▸ **WORK REQUIRED**
Could you restate every entry word for word, minus the pictures?

Revision comparison data

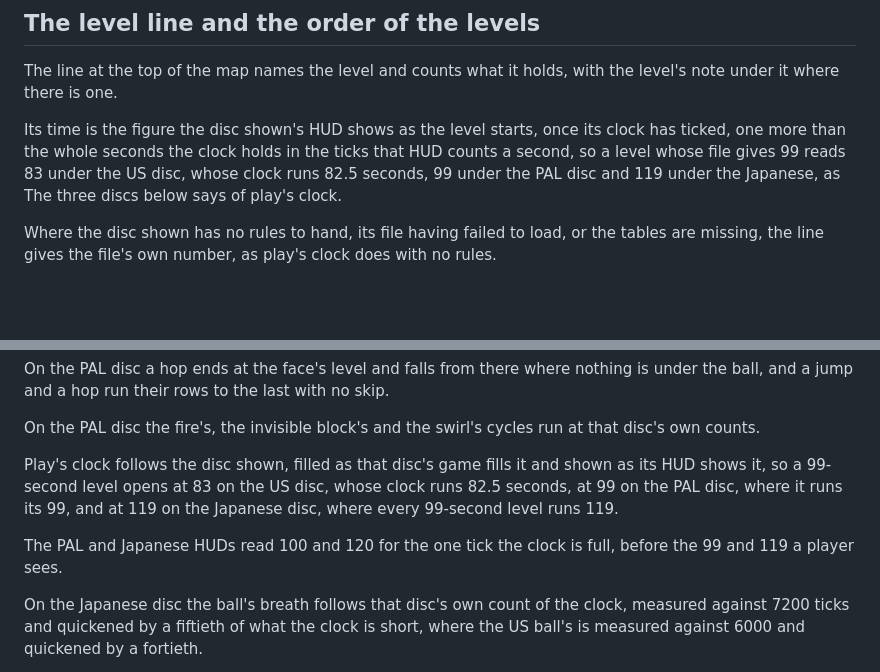
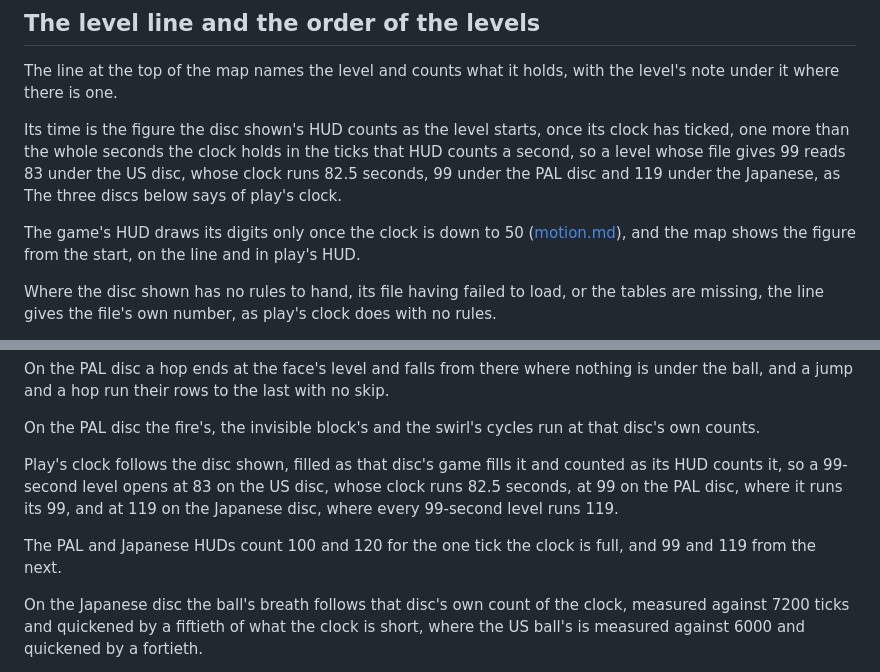
Before and after one commit to RetroAtlas/KulaWorldMap, a Markdown page: docs/viewer.md, 2 parts joined by grey strips. Drawn GitHub-style; blank space fills up the shorter version.

Commit message:
Give the level line's time as the figure the HUD counts
The level line's time was given as the figure the disc's HUD shows as
the level starts, but the game's HUD draws its digits only once the
clock is down to 50 (docs/motion.md), while the map shows the figure
from the start, on the line and in play's HUD. The line now says the HUD
counts the figure, and a line beside it says which of the two shows it
when.

Play's clock and the PAL and Japanese HUDs' one full tick say counted in
the same way, since no player of the game sees those figures.

```diff
--- a/docs/viewer.md
+++ b/docs/viewer.md
@@ -117,7 +117,9 @@ The bar under the box narrows a search to the world or the level in hand, or, by
 
 The line at the top of the map names the level and counts what it holds, with the level's note under it where there is one.
 
-Its time is the figure the disc shown's HUD shows as the level starts, once its clock has ticked, one more than the whole seconds the clock holds in the ticks that HUD counts a second, so a level whose file gives 99 reads 83 under the US disc, whose clock runs 82.5 seconds, 99 under the PAL disc and 119 under the Japanese, as The three discs below says of play's clock.
+Its time is the figure the disc shown's HUD counts as the level starts, once its clock has ticked, one more than the whole seconds the clock holds in the ticks that HUD counts a second, so a level whose file gives 99 reads 83 under the US disc, whose clock runs 82.5 seconds, 99 under the PAL disc and 119 under the Japanese, as The three discs below says of play's clock.
+
+The game's HUD draws its digits only once the clock is down to 50 ([motion.md](motion.md)), and the map shows the figure from the start, on the line and in play's HUD.
 
 Where the disc shown has no rules to hand, its file having failed to load, or the tables are missing, the line gives the file's own number, as play's clock does with no rules.
 
@@ -187,9 +189,9 @@ On the PAL disc a hop ends at the face's level and falls from there where nothin
 
 On the PAL disc the fire's, the invisible block's and the swirl's cycles run at that disc's own counts.
 
-Play's clock follows the disc shown, filled as that disc's game fills it and shown as its HUD shows it, so a 99-second level opens at 83 on the US disc, whose clock runs 82.5 seconds, at 99 on the PAL disc, where it runs its 99, and at 119 on the Japanese disc, where every 99-second level runs 119.
+Play's clock follows the disc shown, filled as that disc's game fills it and counted as its HUD counts it, so a 99-second level opens at 83 on the US disc, whose clock runs 82.5 seconds, at 99 on the PAL disc, where it runs its 99, and at 119 on the Japanese disc, where every 99-second level runs 119.
 
-The PAL and Japanese HUDs read 100 and 120 for the one tick the clock is full, before the 99 and 119 a player sees.
+The PAL and Japanese HUDs count 100 and 120 for the one tick the clock is full, and 99 and 119 from the next.
 
 On the Japanese disc the ball's breath follows that disc's own count of the clock, measured against 7200 ticks and quickened by a fiftieth of what the clock is short, where the US ball's is measured against 6000 and quickened by a fortieth.
 
```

▸ **RESULT**
Before and after one commit to RetroAtlas/KulaWorldMap, a Markdown page: docs/viewer.md, 2 parts joined by grey strips. Drawn GitHub-style; blank space fills up the shorter version.

Commit message:
Give the level line's time as the figure the HUD counts
The level line's time was given as the figure the disc's HUD shows as
the level starts, but the game's HUD draws its digits only once the
clock is down to 50 (docs/motion.md), while the map shows the figure
from the start, on the line and in play's HUD. The line now says the HUD
counts the figure, and a line beside it says which of the two shows it
when.

Play's clock and the PAL and Japanese HUDs' one full tick say counted in
the same way, since no player of the game sees those figures.

```diff
--- a/docs/viewer.md
+++ b/docs/viewer.md
@@ -117,7 +117,9 @@ The bar under the box narrows a search to the world or the level in hand, or, by
 
 The line at the top of the map names the level and counts what it holds, with the level's note under it where there is one.
 
-Its time is the figure the disc shown's HUD shows as the level starts, once its clock has ticked, one more than the whole seconds the clock holds in the ticks that HUD counts a second, so a level whose file gives 99 reads 83 under the US disc, whose clock runs 82.5 seconds, 99 under the PAL disc and 119 under the Japanese, as The three discs below says of play's clock.
+Its time is the figure the disc shown's HUD counts as the level starts, once its clock has ticked, one more than the whole seconds the clock holds in the ticks that HUD counts a second, so a level whose file gives 99 reads 83 under the US disc, whose clock runs 82.5 seconds, 99 under the PAL disc and 119 under the Japanese, as The three discs below says of play's clock.
+
+The game's HUD draws its digits only once the clock is down to 50 ([motion.md](motion.md)), and the map shows the figure from the start, on the line and in play's HUD.
 
 Where the disc shown has no rules to hand, its file having failed to load, or the tables are missing, the line gives the file's own number, as play's clock does with no rules.
 
@@ -187,9 +189,9 @@ On the PAL disc a hop ends at the face's level and falls from there where nothin
 
 On the PAL disc the fire's, the invisible block's and the swirl's cycles run at that disc's own counts.
 
-Play's clock follows the disc shown, filled as that disc's game fills it and shown as its HUD shows it, so a 99-second level opens at 83 on the US disc, whose clock runs 82.5 seconds, at 99 on the PAL disc, where it runs its 99, and at 119 on the Japanese disc, where every 99-second level runs 119.
+Play's clock follows the disc shown, filled as that disc's game fills it and counted as its HUD counts it, so a 99-second level opens at 83 on the US disc, whose clock runs 82.5 seconds, at 99 on the PAL disc, where it runs its 99, and at 119 on the Japanese disc, where every 99-second level runs 119.
 
-The PAL and Japanese HUDs read 100 and 120 for the one tick the clock is full, before the 99 and 119 a player sees.
+The PAL and Japanese HUDs count 100 and 120 for the one tick the clock is full, and 99 and 119 from the next.
 
 On the Japanese disc the ball's breath follows that disc's own count of the clock, measured against 7200 ticks and quickened by a fiftieth of what the clock is short, where the US ball's is measured against 6000 and quickened by a fortieth.
 
```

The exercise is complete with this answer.